The bottom line is I'm not in a hurry to give back my profits of the past few weeks. This market will make sense again soon enough.


Trade safe.

Monday, October 20, 2014

SPX Update: Detailing the 1-Minute Chart


After spending a ridiculous amount of time on one chart for this update, there's actually surprisingly little to add to Friday's update.  So far, the rally stalled at the noted key level of 1898, and has enough waves in place to be a complete ABC.

I'm going to start with the chart that I spent the most time on, which is a one-minute chart with some "thinking out loud" annotations.  If you don't like complex charts, then (to make it as simple as possible) C/3 could very well be complete at 1898.



Next is an updated version of the 10-minute SPX chart I published on Friday.  Note the rally stalled twice at the red trend line (I deleted the annotation that mentioned that line as important, but suffice to say it's somewhat informative that bulls failed to break out over it).


Finally, the simple bigger-picture chart.  This is still my preferred path heading forward; until the picture changes, I am leaning toward new lows, ideally in the form of a complex fourth wave (gray (4)).  In the event the market does make new lows, if it subsequently fails to hold support in the 1800-1814 zone, then we'd anticipate that gray (4) was already complete as opposed to complex as shown.

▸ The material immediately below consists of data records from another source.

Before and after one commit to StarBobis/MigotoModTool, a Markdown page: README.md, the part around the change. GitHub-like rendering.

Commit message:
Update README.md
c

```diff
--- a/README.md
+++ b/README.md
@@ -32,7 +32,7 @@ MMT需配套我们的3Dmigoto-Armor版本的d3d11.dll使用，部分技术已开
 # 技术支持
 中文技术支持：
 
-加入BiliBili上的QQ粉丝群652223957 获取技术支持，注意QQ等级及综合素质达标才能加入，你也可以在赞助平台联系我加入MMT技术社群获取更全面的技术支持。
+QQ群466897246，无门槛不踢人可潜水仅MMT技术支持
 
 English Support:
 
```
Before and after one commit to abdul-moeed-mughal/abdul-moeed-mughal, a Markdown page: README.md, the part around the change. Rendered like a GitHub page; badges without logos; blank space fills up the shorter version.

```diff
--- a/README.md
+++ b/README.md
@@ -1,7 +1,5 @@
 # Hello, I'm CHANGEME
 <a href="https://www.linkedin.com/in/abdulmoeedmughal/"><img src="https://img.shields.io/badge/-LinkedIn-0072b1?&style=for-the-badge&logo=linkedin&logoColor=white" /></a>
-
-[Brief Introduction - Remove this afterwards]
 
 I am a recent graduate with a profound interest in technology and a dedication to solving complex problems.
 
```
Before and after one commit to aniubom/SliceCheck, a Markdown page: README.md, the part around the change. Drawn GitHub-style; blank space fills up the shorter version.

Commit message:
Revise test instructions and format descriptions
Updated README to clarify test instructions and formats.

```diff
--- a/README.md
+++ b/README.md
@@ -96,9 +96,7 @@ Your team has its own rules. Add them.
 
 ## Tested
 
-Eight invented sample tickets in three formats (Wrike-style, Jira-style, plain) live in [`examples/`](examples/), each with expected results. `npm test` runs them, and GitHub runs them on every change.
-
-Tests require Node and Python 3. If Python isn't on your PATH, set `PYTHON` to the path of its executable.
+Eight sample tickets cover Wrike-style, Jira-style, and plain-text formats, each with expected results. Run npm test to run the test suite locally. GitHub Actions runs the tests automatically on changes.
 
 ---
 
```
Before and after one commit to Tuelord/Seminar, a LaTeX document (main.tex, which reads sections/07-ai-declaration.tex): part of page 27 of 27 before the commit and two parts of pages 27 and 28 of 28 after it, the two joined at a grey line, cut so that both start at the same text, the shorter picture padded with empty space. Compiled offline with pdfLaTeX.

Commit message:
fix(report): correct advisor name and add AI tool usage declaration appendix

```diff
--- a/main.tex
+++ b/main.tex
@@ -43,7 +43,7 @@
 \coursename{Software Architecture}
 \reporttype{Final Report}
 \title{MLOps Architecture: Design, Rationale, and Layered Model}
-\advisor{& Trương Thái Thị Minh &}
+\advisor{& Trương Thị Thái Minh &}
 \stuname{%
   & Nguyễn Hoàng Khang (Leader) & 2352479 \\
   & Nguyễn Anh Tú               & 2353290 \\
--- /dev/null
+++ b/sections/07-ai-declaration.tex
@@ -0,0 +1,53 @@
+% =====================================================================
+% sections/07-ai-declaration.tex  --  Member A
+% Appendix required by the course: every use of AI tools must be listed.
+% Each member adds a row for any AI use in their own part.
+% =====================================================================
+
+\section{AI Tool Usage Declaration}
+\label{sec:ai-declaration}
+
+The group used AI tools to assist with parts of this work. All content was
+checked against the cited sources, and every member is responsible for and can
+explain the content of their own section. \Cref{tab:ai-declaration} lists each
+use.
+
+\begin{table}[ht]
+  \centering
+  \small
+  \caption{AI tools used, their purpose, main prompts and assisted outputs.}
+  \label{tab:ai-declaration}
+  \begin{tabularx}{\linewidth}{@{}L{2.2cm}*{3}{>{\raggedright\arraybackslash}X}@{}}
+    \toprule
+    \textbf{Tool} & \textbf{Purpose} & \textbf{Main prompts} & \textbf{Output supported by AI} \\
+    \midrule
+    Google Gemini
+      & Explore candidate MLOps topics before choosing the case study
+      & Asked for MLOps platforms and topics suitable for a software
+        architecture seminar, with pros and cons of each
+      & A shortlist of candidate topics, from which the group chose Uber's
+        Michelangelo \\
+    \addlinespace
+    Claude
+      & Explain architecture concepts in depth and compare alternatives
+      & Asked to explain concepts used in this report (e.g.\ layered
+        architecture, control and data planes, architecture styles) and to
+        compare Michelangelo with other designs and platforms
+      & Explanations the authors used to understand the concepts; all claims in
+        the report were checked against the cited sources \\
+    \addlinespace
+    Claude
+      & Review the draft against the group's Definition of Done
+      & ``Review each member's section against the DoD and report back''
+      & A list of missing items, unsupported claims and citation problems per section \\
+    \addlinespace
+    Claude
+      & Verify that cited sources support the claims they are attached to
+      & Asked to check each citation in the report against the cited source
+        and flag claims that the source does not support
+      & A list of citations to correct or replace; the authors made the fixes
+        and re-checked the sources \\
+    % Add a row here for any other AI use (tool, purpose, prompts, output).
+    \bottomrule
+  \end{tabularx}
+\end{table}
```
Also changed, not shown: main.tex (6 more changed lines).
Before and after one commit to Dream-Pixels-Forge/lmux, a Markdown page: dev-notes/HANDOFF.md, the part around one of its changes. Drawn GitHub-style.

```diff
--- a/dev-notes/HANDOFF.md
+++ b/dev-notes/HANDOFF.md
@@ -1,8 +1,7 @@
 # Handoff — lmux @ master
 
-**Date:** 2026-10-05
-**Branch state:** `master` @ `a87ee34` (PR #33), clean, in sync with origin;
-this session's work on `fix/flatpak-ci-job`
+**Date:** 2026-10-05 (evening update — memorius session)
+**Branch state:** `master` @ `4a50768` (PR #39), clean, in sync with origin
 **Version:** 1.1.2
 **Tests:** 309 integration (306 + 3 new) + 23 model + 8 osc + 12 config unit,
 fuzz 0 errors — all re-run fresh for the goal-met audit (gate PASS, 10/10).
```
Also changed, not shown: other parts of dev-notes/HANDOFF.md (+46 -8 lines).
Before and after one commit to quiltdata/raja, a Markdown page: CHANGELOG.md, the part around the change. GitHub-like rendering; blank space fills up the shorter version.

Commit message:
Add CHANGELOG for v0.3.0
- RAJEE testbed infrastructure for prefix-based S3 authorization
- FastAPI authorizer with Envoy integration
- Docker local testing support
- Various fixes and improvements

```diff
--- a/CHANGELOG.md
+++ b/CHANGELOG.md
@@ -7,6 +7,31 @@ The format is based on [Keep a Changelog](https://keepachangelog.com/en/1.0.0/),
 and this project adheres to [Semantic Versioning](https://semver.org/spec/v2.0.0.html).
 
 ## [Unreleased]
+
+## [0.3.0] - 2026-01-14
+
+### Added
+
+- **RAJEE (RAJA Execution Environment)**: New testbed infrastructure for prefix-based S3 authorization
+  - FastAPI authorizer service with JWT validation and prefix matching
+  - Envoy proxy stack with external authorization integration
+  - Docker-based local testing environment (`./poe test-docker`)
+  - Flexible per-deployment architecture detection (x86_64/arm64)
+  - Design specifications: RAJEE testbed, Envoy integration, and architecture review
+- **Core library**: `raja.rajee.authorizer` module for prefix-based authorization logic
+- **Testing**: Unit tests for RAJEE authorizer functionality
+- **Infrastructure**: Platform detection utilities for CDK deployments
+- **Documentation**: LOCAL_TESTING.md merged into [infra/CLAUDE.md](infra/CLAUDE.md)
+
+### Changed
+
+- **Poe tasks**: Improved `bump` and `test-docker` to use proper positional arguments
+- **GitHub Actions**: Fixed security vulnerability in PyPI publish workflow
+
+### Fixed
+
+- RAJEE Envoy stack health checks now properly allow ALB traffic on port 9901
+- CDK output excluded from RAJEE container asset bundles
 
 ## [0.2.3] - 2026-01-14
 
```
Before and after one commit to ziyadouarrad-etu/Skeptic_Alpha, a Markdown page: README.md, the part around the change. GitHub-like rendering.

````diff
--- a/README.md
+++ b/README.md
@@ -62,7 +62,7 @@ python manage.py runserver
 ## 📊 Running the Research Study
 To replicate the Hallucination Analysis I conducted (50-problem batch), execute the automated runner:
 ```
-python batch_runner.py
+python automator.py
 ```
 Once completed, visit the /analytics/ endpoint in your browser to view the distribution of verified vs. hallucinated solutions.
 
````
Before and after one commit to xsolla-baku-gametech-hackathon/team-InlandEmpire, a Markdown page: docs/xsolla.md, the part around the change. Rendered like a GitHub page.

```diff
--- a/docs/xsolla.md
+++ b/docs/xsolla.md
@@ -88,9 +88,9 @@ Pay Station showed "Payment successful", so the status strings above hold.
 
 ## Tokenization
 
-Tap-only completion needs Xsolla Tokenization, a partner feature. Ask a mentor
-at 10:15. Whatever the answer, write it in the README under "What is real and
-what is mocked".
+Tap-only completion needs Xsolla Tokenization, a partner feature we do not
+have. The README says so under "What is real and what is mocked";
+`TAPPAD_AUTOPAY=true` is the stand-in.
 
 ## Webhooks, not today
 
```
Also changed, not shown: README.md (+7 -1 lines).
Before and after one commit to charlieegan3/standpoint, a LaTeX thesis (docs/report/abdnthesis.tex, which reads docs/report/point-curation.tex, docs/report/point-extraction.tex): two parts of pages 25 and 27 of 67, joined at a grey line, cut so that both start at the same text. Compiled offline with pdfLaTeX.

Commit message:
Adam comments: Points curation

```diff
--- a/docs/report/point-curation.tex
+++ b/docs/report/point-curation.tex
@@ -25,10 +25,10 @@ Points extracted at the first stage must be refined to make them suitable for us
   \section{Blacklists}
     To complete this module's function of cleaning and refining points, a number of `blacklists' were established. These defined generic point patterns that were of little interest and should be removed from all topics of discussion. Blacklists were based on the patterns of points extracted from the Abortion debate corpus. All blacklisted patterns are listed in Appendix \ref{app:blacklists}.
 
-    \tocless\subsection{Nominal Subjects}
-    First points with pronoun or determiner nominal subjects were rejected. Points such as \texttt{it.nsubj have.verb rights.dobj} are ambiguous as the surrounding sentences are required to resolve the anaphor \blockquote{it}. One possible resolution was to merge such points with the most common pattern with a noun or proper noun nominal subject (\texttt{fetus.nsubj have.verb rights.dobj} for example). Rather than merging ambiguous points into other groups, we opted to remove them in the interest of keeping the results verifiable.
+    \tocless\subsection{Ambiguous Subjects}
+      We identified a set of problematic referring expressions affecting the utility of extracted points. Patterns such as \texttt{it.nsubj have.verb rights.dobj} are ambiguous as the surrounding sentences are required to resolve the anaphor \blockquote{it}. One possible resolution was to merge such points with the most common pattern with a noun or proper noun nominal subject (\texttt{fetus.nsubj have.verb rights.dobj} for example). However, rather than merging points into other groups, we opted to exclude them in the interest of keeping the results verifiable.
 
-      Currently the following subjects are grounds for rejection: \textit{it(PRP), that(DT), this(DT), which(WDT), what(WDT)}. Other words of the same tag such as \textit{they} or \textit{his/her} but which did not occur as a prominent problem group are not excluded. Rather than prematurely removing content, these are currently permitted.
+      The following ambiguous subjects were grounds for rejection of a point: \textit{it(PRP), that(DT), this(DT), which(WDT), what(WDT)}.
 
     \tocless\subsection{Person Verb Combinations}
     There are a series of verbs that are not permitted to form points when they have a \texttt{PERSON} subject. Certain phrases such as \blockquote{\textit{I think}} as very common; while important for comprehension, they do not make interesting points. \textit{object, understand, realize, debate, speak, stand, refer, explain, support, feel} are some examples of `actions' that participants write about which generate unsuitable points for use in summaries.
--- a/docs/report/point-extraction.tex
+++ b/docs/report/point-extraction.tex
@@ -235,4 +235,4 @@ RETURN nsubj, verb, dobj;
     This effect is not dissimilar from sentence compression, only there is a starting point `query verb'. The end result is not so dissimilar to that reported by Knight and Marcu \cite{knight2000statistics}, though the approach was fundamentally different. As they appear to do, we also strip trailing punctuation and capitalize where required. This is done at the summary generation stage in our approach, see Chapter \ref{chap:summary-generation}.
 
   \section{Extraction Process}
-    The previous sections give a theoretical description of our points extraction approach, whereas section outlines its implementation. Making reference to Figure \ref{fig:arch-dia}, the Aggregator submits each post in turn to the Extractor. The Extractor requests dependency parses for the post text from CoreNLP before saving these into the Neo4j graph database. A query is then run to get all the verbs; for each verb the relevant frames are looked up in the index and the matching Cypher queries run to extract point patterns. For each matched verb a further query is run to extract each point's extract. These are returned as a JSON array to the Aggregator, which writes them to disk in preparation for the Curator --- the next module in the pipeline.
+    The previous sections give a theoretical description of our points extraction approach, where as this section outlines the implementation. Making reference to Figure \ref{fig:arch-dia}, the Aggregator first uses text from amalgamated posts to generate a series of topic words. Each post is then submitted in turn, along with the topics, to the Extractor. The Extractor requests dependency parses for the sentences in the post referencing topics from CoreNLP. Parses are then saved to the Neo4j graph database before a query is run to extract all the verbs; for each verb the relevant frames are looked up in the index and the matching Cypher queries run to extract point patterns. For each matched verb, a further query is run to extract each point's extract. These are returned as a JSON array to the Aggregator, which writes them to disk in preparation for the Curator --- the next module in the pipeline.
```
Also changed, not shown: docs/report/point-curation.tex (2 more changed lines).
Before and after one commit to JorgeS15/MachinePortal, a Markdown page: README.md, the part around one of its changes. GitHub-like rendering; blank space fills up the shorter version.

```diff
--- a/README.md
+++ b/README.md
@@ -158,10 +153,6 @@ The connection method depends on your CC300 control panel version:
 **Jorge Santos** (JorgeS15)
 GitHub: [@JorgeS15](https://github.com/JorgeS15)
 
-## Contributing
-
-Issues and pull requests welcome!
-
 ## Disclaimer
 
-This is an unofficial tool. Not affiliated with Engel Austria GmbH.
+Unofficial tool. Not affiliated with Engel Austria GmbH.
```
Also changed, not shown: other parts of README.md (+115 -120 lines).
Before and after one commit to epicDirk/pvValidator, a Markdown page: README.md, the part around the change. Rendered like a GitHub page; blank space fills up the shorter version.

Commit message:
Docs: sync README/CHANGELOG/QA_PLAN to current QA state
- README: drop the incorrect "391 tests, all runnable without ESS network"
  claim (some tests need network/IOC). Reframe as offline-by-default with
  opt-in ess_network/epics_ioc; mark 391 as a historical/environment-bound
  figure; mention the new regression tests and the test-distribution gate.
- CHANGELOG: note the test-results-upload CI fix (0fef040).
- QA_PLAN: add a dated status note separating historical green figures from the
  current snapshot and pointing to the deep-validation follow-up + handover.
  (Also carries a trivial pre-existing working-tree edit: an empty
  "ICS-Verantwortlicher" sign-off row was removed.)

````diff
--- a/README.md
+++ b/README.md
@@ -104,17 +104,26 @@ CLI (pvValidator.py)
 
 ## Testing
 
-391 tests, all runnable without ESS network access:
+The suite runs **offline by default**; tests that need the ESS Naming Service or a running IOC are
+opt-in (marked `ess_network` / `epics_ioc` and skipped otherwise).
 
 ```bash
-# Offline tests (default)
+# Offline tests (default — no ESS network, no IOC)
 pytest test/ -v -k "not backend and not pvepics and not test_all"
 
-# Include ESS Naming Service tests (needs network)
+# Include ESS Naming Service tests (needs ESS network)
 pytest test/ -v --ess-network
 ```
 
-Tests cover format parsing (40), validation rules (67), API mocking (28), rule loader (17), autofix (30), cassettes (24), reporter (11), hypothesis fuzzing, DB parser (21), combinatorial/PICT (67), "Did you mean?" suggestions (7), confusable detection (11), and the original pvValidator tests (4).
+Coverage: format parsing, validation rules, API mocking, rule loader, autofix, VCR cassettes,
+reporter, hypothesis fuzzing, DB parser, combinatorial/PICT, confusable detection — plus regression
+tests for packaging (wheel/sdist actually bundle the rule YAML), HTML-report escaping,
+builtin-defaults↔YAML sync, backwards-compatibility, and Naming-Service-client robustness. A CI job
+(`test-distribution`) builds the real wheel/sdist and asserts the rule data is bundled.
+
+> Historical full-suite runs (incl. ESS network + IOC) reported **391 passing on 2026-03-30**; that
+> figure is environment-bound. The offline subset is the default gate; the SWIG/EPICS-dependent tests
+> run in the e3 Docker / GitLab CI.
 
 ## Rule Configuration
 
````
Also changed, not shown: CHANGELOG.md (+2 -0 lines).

In conclusion, amidst all the anticipation of new lows, I would again like to remind bears to pay attention to the basics in the form of trend lines and key downside levels.  If the market wanted to form an intermediate ABC decline, there are enough waves in place for said decline.  So, although it appears that the decline is not yet over on an intermediate basis, the first impulsive decline in a bull market is never a given -- and we must always honor both sides of the trade.  Trade safe. 

Friday, October 17, 2014

SPX Update: A Simple Update in a Complex Market


Rest assured that I've looked at a lot of charts "behind the scenes" over the past 48-hours, but to keep things as simple-to-follow as possible, I'm only going to publish three charts.

Wednesday was a good session for bears, as SPX captured its preferred target zone of 1824-33 (low of 1820.66), which was good for about 100 points of profit in four sessions.  We hit the intermediate turn well, and we've captured the lion's share of this decline off the all-time high, but now it's time for a little humility.  I'll discuss why below.

Let's start with the simplest wave count.  The first question we have to ask ourselves is if we believe this decline will be an ABC or a five-wave impulsive decline at higher degree -- and the honest answer is that no one knows for certain.  By all rights, momentum and most other indicators suggest that the final bottom isn't in yet, so odds favor new lows to come.  Therefore, we can make the assumption that we're in wave (4)-up with (5)-down to come, but we do have to remain aware that this is only an assumption.

For the record, the gray path to "or (4)" shown below would be my "perfect world" outcome here, as follows:  A quick pop today, followed by a decline that breaks the prior low (probably finding support near 1814) then a sudden rally up toward 1898 +/-, and then another decline to new lows.



The question bears will ask is why I have wave (5) labeled near 1814, because that's far too short for typical Elliott Wave expectations.  I'll answer that with the daily chart below.  Note that the gray path I outlined above would work as one solution to resolve these conflicting market pressures.



The near-term chart is a little more complex.

On Wednesday, I published the following chart in our forums, and I'd like to update it and make it public now.  This chart has the potential to be a bit confusing, but suffice it to say that during Wednesday's session, I began viewing the last decline as (yes, another) extended fifth wave.  Be aware that red 5 of (3)/C does not end at blue 1 -- in this count, blue 1 is actually the first wave of red 5 (thus wave 3 is not the shortest wave).
 


In conclusion, to keep things as simple as possible with the market in a very complex position:  My perfect world outcome would be the gray path shown on the first chart.  That could always be blown up as early as today's session, though, so I've outlined some additional signals and levels on the 10-minute chart.  Trade safe.